- _TO DO_:
Find how many lines of the records hold the string "true" and reply with only that total.
-- INPUT RECORDS follows --
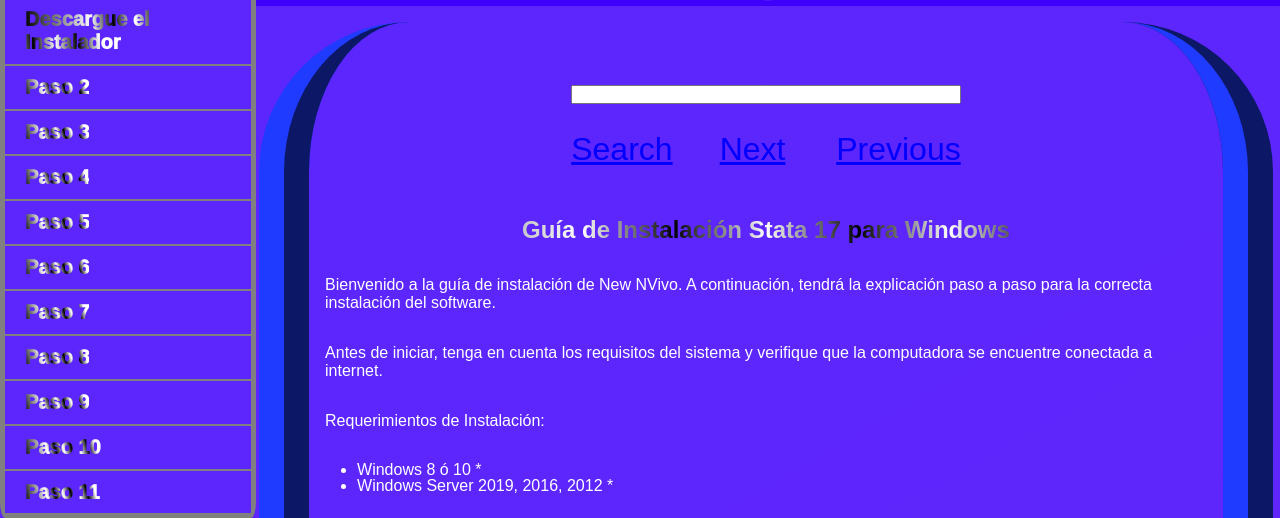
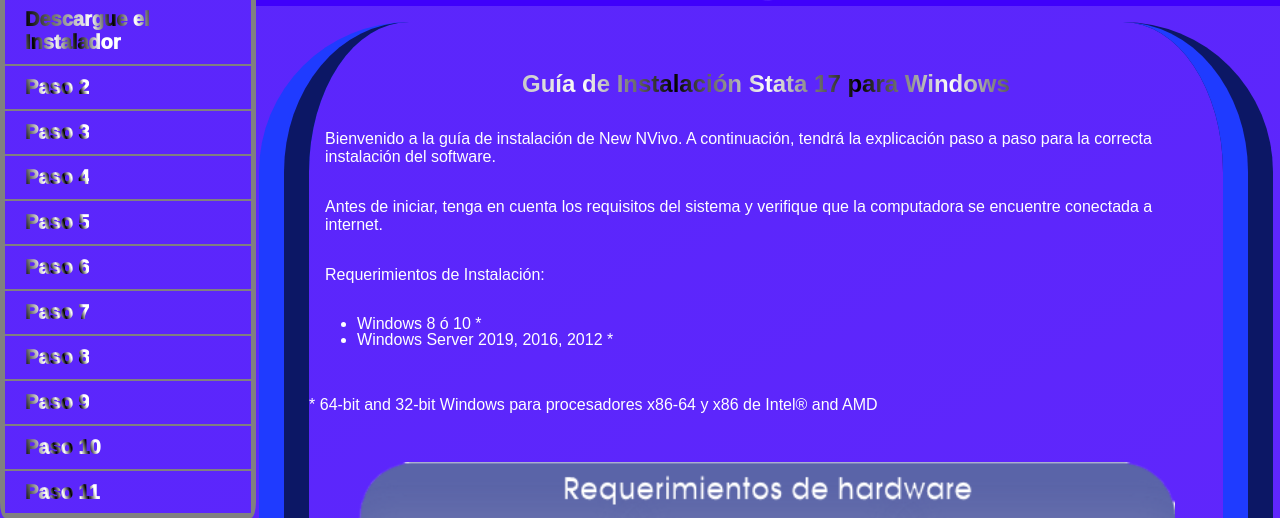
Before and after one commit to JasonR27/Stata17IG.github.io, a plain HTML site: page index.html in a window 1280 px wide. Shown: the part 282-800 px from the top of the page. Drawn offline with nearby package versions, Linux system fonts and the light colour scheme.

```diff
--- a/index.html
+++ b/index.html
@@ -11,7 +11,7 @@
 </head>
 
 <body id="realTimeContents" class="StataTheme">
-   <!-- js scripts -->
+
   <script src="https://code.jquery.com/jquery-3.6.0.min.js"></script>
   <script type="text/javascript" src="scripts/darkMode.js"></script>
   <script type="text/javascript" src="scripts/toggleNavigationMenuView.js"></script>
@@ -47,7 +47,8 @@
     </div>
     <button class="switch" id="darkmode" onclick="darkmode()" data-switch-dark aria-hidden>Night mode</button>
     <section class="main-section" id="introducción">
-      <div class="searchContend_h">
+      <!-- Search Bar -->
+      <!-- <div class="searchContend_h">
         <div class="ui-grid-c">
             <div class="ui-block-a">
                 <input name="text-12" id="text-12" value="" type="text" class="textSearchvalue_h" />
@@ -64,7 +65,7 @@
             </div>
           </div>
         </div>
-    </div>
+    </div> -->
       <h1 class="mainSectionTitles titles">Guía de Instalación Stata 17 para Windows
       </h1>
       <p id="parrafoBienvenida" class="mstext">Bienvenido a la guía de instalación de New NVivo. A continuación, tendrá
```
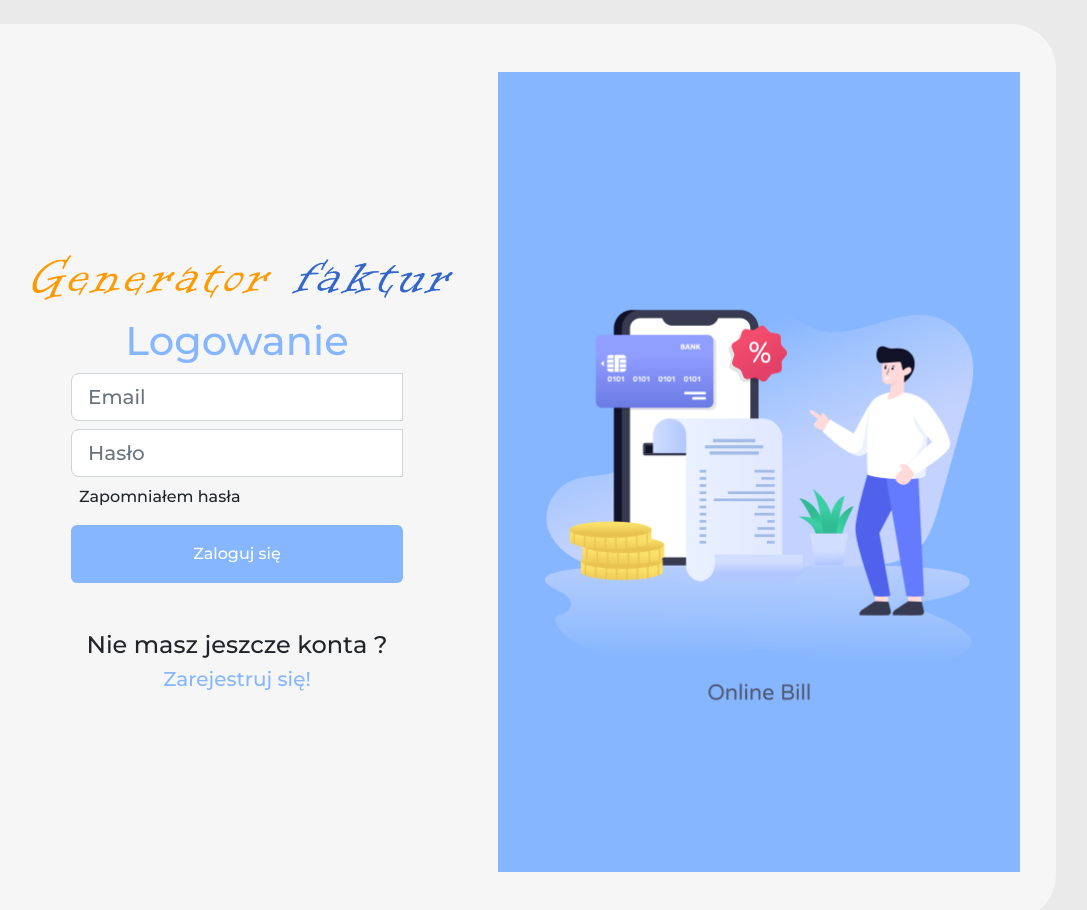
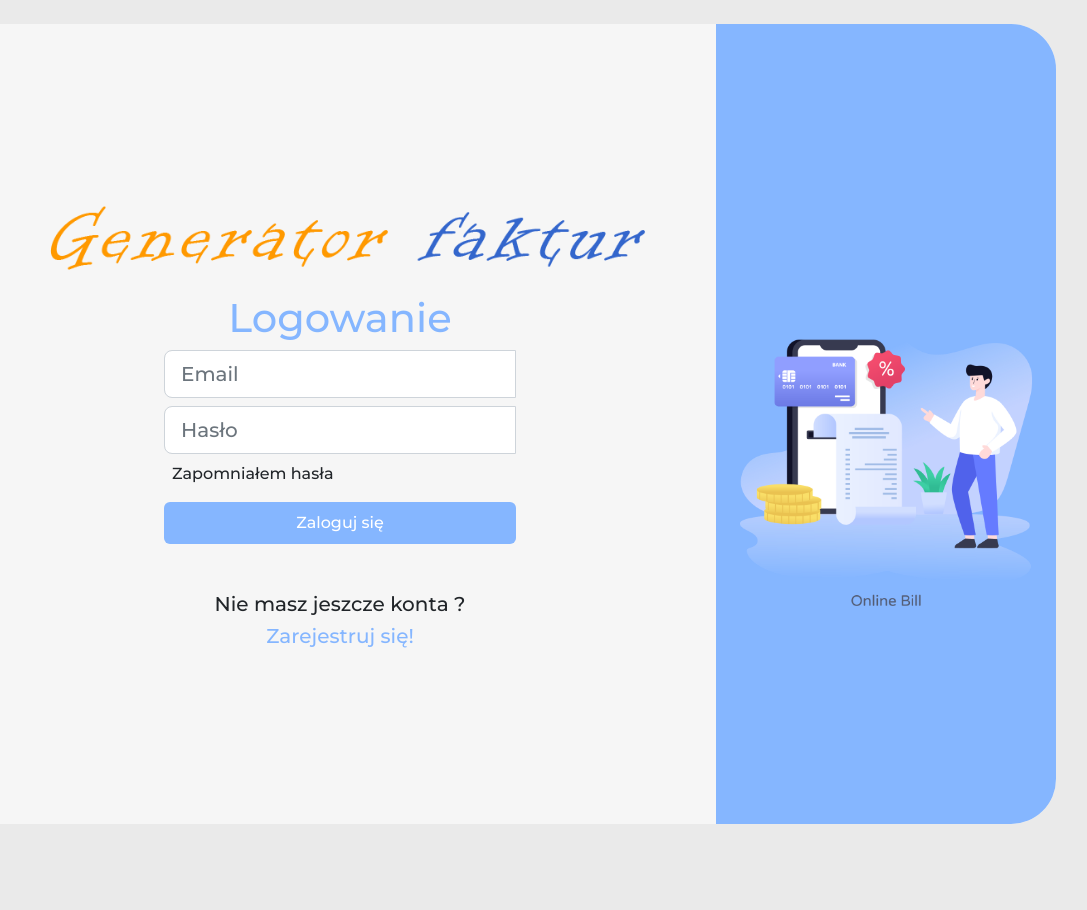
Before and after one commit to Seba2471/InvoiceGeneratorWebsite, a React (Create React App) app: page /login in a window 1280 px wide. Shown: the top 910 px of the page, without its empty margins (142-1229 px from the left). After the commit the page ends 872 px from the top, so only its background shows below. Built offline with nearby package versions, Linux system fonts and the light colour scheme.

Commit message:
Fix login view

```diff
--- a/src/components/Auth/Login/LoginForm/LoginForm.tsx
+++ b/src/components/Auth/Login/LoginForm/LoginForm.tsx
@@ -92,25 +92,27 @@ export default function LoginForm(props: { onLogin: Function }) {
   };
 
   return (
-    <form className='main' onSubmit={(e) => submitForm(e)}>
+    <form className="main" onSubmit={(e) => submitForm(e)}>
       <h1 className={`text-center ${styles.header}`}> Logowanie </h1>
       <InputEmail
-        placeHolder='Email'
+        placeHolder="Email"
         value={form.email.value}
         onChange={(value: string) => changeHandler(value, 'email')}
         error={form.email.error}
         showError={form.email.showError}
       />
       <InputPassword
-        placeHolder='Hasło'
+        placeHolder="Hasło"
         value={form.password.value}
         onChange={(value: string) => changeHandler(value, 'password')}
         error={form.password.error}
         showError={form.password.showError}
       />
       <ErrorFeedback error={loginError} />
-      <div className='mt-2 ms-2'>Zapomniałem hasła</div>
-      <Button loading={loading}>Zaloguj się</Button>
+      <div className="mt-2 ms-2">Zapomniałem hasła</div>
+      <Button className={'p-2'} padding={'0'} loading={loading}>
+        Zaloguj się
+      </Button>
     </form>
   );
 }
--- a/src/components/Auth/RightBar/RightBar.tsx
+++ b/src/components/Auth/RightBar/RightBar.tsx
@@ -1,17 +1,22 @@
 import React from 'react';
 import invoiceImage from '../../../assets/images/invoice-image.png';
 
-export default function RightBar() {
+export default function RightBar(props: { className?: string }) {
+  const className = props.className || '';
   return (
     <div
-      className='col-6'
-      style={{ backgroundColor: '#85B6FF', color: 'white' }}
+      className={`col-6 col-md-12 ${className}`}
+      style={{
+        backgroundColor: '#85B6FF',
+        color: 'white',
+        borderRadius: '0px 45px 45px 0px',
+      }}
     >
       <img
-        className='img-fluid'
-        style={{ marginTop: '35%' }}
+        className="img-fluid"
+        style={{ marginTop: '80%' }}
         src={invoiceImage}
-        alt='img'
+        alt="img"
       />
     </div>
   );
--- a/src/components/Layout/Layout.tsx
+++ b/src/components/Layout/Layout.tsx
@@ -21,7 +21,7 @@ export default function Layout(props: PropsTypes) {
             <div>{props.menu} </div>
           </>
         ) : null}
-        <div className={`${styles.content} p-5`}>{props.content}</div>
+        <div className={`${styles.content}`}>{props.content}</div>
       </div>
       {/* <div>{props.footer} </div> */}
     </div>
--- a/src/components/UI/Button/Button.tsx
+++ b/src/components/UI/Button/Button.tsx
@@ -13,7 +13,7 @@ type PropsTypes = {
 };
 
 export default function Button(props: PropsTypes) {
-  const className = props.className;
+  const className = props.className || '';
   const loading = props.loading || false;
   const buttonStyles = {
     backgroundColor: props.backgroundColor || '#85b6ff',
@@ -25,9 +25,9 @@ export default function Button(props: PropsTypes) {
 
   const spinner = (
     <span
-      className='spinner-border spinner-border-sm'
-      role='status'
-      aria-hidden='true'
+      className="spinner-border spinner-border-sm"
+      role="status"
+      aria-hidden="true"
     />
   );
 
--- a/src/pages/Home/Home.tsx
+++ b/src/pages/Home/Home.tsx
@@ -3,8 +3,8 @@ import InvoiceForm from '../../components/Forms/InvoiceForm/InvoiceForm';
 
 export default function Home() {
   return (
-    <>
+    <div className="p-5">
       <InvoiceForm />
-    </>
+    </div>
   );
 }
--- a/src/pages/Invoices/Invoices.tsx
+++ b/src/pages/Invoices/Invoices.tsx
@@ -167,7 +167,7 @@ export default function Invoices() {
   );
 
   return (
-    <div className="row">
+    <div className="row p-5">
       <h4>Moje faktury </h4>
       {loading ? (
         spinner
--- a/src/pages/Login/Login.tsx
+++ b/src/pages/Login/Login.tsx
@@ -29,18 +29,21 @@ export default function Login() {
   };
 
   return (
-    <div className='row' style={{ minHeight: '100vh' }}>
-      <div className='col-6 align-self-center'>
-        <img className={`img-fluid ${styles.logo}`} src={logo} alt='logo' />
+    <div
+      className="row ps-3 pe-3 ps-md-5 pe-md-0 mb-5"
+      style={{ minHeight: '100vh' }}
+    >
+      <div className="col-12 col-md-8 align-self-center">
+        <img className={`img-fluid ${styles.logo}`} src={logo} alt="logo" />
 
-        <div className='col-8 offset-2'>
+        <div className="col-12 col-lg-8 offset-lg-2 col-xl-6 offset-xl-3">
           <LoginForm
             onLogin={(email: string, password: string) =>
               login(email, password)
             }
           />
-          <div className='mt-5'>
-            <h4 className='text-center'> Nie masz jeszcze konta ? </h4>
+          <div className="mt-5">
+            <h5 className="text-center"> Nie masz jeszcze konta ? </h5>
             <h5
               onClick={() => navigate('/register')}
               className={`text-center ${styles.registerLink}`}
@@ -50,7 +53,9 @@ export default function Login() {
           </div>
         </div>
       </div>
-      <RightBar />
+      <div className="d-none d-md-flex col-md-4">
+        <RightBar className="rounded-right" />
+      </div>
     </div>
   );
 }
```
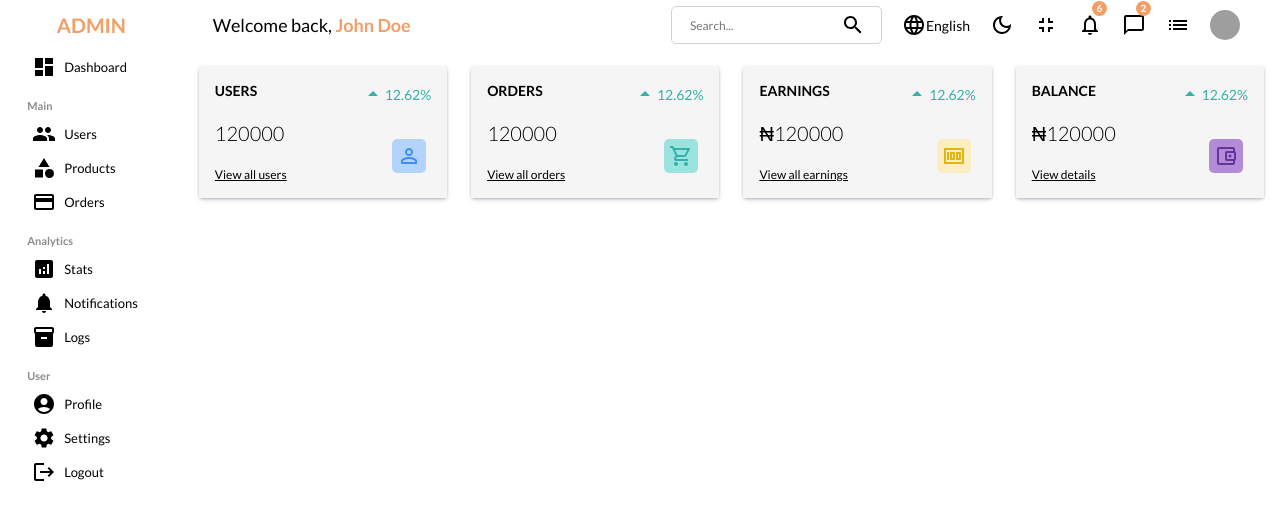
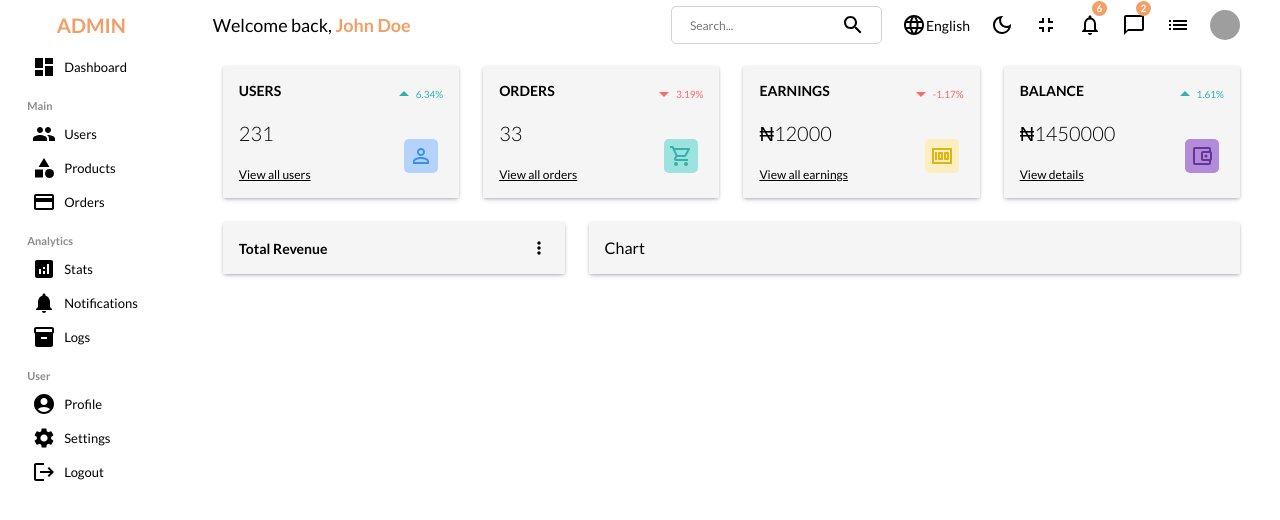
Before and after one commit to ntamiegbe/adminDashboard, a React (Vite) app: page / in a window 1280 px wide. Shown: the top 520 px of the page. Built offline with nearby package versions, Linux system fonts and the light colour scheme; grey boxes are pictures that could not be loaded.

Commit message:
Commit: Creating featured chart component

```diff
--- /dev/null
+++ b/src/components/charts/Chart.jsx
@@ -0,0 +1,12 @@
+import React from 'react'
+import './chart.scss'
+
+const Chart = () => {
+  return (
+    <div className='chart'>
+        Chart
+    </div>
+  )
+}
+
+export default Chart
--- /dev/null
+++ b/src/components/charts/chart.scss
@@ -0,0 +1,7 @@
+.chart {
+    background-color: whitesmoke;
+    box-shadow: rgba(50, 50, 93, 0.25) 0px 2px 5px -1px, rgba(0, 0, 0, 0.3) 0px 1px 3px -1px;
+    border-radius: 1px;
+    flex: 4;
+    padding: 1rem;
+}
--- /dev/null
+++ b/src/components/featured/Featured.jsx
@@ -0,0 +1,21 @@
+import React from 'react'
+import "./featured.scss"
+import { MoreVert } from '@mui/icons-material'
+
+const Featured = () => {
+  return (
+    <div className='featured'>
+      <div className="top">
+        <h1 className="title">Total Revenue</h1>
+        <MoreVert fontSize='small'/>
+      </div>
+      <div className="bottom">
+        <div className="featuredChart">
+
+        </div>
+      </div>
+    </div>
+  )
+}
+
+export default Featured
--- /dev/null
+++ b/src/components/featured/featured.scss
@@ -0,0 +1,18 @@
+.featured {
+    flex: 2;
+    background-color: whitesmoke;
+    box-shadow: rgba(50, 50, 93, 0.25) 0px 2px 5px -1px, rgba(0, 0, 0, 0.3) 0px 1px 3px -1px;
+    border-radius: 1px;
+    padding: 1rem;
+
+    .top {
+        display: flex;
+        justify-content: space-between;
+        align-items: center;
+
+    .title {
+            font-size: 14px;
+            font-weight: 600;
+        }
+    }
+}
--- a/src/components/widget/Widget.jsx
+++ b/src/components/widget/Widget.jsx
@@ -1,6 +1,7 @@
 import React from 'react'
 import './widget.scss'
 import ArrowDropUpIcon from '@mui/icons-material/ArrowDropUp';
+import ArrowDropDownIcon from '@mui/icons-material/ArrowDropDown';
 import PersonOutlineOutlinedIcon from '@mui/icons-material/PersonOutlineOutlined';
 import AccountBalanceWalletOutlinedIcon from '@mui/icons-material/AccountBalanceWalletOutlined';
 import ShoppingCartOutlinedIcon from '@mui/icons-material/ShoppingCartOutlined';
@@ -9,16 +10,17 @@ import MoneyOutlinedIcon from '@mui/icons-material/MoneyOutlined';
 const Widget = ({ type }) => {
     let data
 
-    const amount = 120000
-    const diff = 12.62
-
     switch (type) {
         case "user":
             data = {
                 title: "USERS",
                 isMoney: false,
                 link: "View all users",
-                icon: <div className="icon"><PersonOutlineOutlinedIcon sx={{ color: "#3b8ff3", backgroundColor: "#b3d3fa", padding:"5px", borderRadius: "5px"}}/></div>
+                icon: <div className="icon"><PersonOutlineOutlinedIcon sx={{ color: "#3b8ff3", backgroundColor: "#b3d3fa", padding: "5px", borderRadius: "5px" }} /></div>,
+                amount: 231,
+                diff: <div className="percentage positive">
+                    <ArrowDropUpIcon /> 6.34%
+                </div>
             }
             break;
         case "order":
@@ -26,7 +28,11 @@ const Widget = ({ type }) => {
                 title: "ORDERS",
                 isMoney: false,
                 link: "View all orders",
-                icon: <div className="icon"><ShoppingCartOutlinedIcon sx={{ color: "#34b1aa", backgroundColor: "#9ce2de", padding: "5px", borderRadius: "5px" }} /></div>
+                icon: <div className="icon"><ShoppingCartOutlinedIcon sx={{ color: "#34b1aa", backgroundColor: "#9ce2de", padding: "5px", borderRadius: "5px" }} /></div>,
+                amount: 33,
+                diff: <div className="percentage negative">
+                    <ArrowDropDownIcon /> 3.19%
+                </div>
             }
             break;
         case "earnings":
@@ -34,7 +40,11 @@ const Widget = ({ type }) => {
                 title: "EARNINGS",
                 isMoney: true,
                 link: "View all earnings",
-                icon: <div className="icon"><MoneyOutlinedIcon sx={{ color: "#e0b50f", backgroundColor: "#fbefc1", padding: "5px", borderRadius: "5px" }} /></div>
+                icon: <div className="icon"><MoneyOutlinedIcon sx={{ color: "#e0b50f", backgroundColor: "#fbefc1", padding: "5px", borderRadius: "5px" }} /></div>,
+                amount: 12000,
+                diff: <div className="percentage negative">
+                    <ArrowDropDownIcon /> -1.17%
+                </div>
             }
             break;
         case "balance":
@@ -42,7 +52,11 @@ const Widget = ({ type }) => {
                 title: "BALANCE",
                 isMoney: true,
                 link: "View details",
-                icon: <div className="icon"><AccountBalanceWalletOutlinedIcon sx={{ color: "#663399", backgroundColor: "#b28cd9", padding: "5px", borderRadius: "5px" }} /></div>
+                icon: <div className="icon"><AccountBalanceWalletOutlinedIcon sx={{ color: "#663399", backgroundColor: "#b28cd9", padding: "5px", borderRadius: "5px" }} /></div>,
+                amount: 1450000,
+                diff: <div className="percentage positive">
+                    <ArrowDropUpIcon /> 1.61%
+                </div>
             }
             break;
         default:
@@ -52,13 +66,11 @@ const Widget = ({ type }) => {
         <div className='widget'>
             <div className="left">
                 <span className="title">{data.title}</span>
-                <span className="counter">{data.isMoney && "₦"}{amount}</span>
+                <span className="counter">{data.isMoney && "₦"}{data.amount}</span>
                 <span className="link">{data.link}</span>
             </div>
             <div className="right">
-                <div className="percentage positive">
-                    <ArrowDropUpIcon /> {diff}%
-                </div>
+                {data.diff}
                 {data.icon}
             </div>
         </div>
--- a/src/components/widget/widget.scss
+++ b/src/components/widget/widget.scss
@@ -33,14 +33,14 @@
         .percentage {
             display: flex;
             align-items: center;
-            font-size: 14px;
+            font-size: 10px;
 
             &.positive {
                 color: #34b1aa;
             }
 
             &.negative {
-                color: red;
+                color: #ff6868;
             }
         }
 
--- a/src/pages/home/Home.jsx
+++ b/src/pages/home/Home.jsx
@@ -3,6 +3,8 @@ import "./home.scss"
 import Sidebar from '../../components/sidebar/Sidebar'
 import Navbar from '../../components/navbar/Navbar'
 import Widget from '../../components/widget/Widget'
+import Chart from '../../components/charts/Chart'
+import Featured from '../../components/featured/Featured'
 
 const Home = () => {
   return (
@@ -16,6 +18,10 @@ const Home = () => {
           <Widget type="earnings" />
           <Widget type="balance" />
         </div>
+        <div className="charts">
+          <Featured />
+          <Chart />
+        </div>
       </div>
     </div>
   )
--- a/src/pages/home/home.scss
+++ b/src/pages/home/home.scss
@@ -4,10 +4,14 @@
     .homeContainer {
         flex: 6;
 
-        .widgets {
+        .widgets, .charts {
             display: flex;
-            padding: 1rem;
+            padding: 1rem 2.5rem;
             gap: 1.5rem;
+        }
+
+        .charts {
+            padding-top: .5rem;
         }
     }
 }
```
-- INPUT RECORDS concluded --
- _TASK ANSWER_:
4